Jun 4, 2015

Varroa mites, the most serious threat to honey bees worldwide, are infiltrating hives by smelling like bees.
Credit Zachary Huang / MSU

Honey bees are under attack from a lot of threats.

Researchers say varroa mites are the biggest threat. They suck blood from bees, and can kill entire colonies.

Zachary Huang is an associate professor at Michigan State University. He says these mites use a special skill to attack bee hives. They can change how they smell, so the bees don’t know they’re there. They can actually mimic the smell of a honey bee.

In a new study in the journal Biology Letters, he found the mites could change how they smell within days.

“Mites are able to change their surface chemicals, their smell, so that the host probably won’t as easily be able to pick them off, to detect them,” he explains.

In the study, Huang found the mites could quickly change their smell to mimic different species of bees. He says understanding how this chemical camouflage works might help researchers come up with new ways to get rid of the mites.

In a blog post, Huang explains why he wanted to investigate this:

I had in mind to see how far mites can go to change their surface chemicals — the chemicals that insects often use for recognition. Honey bees, for example use these chemicals to distinguish who is their hive mates. In the case of honey bee workers, it seems the smell is a combination of genetics (from father and mother) but also smells from the environment, forming a “Gestalt” of odor.

In the case of the notorious varroa mites, we know that they can change their surface chemicals to match the developmental stage of their hosts: a mite will smell more like a pupae if the host is at the pupae stage, and more like an adult bee when the bee is ready to emerge.
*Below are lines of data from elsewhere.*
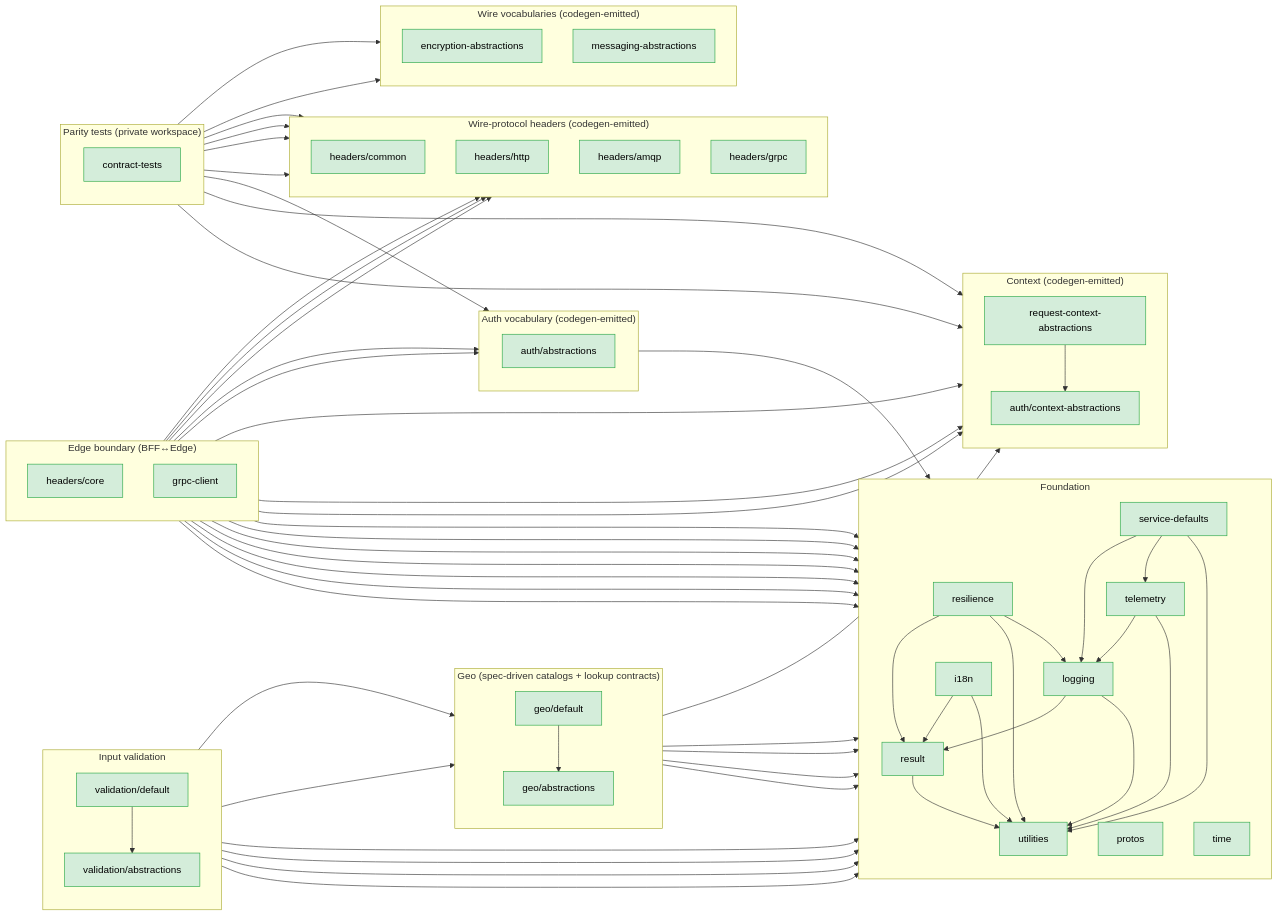
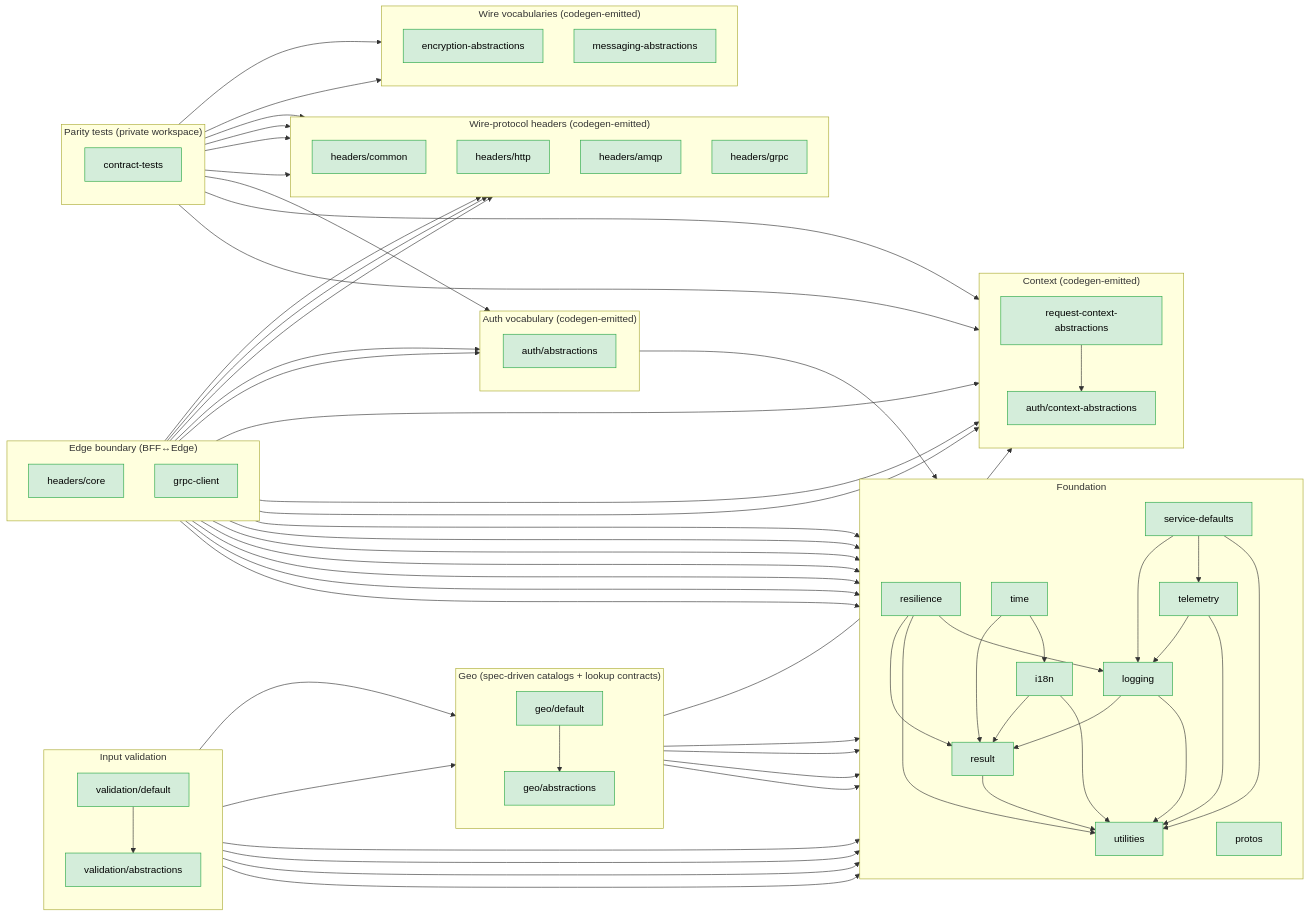
The diagram in server/shared/typescript/README.md (DSCV-io/D2-WORX), drawn with Mermaid before and after one commit. The commit also changed 30 other files, not shown here.

```diff
--- a/server/shared/typescript/README.md
+++ b/server/shared/typescript/README.md
@@ -173,6 +173,8 @@
     Resilience --> Logging
     I18n --> Result
     I18n --> Utilities
+    Time --> Result
+    Time --> I18n
     Logging --> Result
     Logging --> Utilities
     Telemetry --> Logging
```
I thought perhaps we can challenge mites to see if they could smell like a honey bee of an entirely different species? Nobody has done this before and this can be challenging.